Are there style points for going down in a hand slowly?

The answer to the question posed in the title is surely no.  An exception might be made for running a squeeze or throw-in because these normally need to be performed late in the hand.  If the throw-in or squeeze doesn't operate, you've usually lost nothing but at least gained some style points.

So why do I continue to try to delay a bad result simply by playing off winners?  Here's a case in point.  I held ♠3 AK93 AKT873 ♣A9 in an IMP pairs.  A very nice hand by any yardstick.  With opponents silent, the auction proceeded: 1, 1♠, 2, 3NT.  Clearly 3NT showed enough values for game opposite a minimum reverse but otherwise a balanced hand with nothing more to say.  I tried 4, partner bid 4 and I closed the proceedings with an ambitious 6.  A club was led and dummy was reasonable, though not quite what I was hoping for: ♠AJ84 J86 Q6 ♣Q832.  Still, he had the other Ace (not perhaps as useful as a King somewhere else) and the Q of trumps.

I tried the ♣Q without much confidence and it was covered by the K which I won with the A.  Now what?  The lead was very damaging.  I might avoid a heart loser by leading low to the J and finding the Q on my left, but a club will be cashed immediately.  What about trying for the QT on my right?  This is only a 24% shot and, needless to say, if one of the cards is wrong, my contract will go down in flames at trick 4 (after I've crossed to the Q and run the J).

Something in the back of my mind nagged at me that it was extremely ignominious to go down as early as trick 4 so guess what I did?  I abandoned even my 24% shot and played for a miracle.  I'm not exactly sure which miracle I was hoping for (QT doubleton or somebody pitching the J and T of clubs perhaps?).  But suffice to say I went down with no style points whatsoever several tricks later.

As it happens of course, my execrable bidding was about to be rewarded with a very fortuitous lie of the cards, except that I didn't take the finesse at trick 3 and thereafter had only one entry to dummy (the ♠A). 
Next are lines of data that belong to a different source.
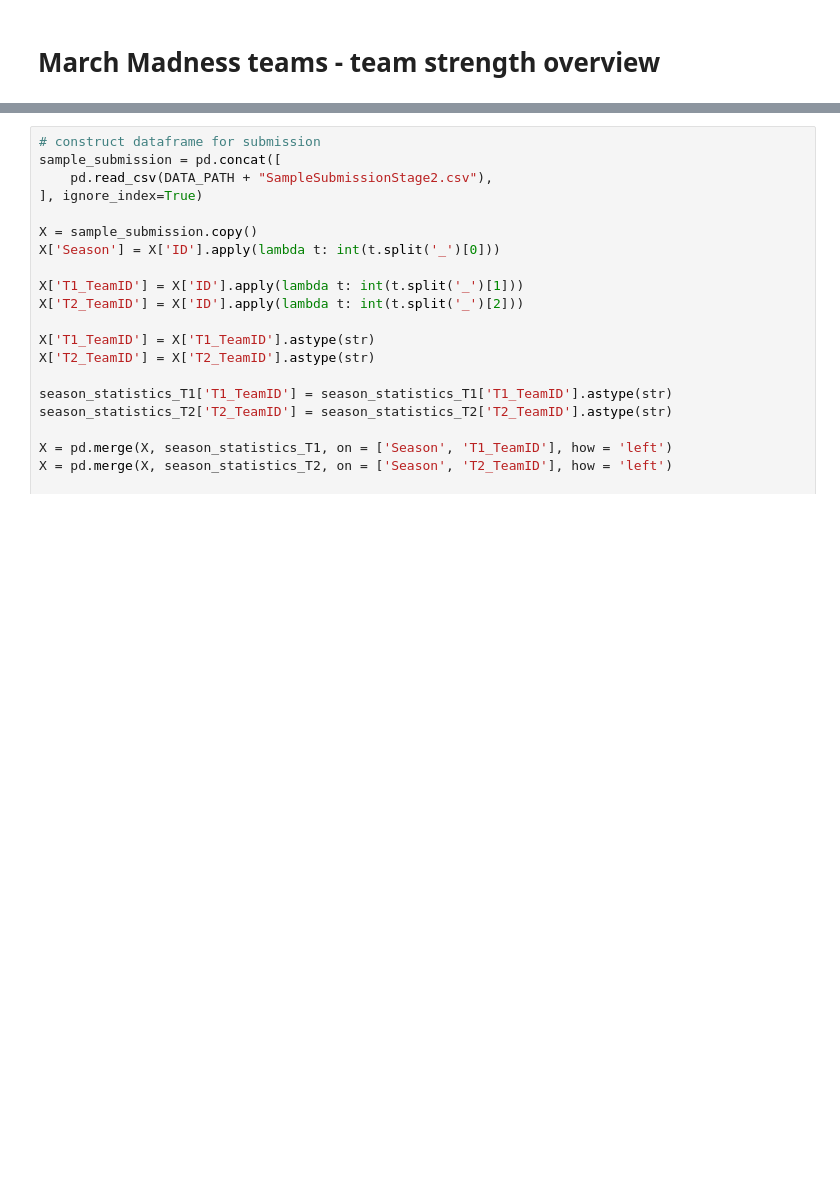
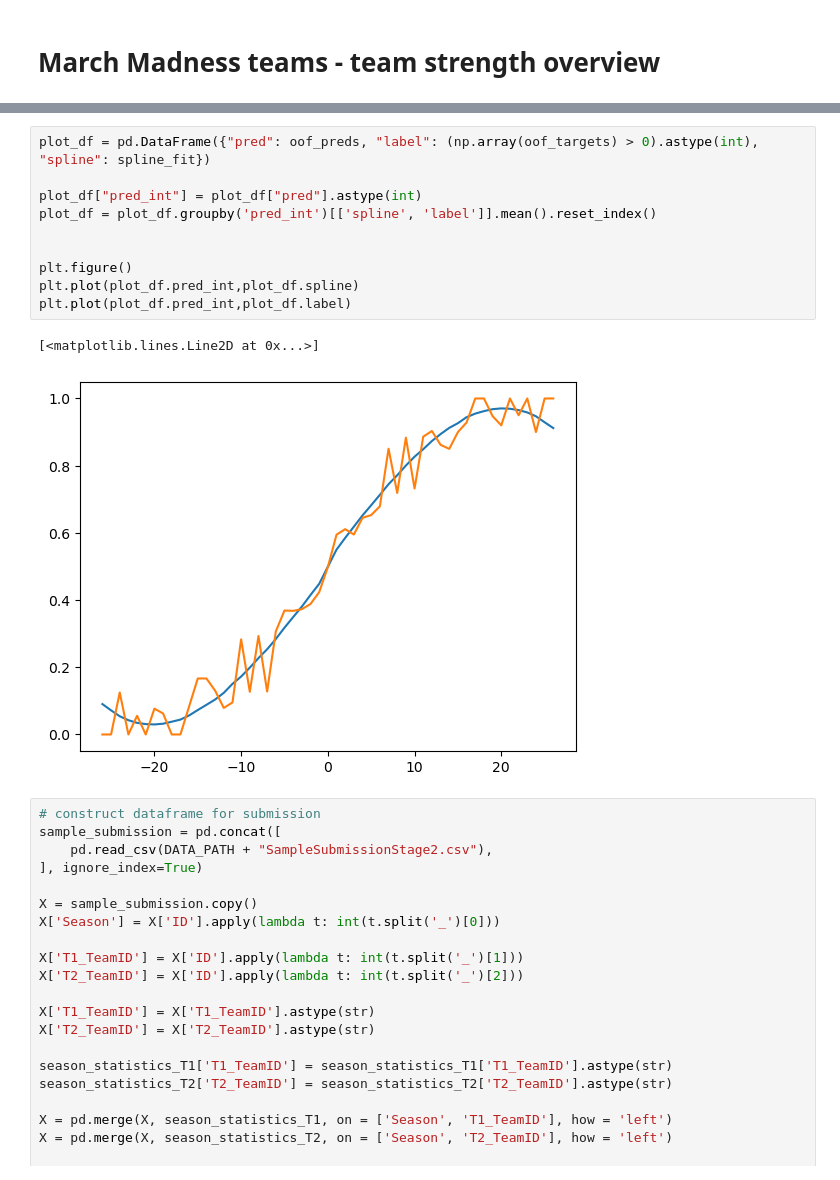
Before and after one commit to dsw225/March-Machine-Learning-Mania-2025, a Jupyter notebook: MMChallengeAttempt.ipynb, the cells around one changed output, grey strips where cells are left out. Cells and saved outputs as stored; diff of their text form; blank space fills up the shorter version.

```diff
--- a/MMChallengeAttempt.ipynb
+++ b/MMChallengeAttempt.ipynb
@@ -775,3 +624,16 @@ plt.show()
+# %%
+plot_df = pd.DataFrame({"pred": oof_preds, "label": (np.array(oof_targets) > 0).astype(int), "spline": spline_fit})
+
+plot_df["pred_int"] = plot_df["pred"].astype(int)
+plot_df = plot_df.groupby('pred_int')[['spline', 'label']].mean().reset_index()
+
+
+plt.figure()
+plt.plot(plot_df.pred_int,plot_df.spline)
+plt.plot(plot_df.pred_int,plot_df.label)
+# %% [output]
+[<matplotlib.lines.Line2D at 0x...>]
+[figure, added]
 # %%
 # construct dataframe for submission
 sample_submission = pd.concat([
```
Also changed, not shown: parts of 19 cells of this notebook, 12 other files.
So, why am I telling you this?  Because just maybe I can get it into my thick skull that there's really no difference whether you go down at trick 4 or trick 13.  Down is down!  And a small chance is better than no chance.

No comments:

Post a Comment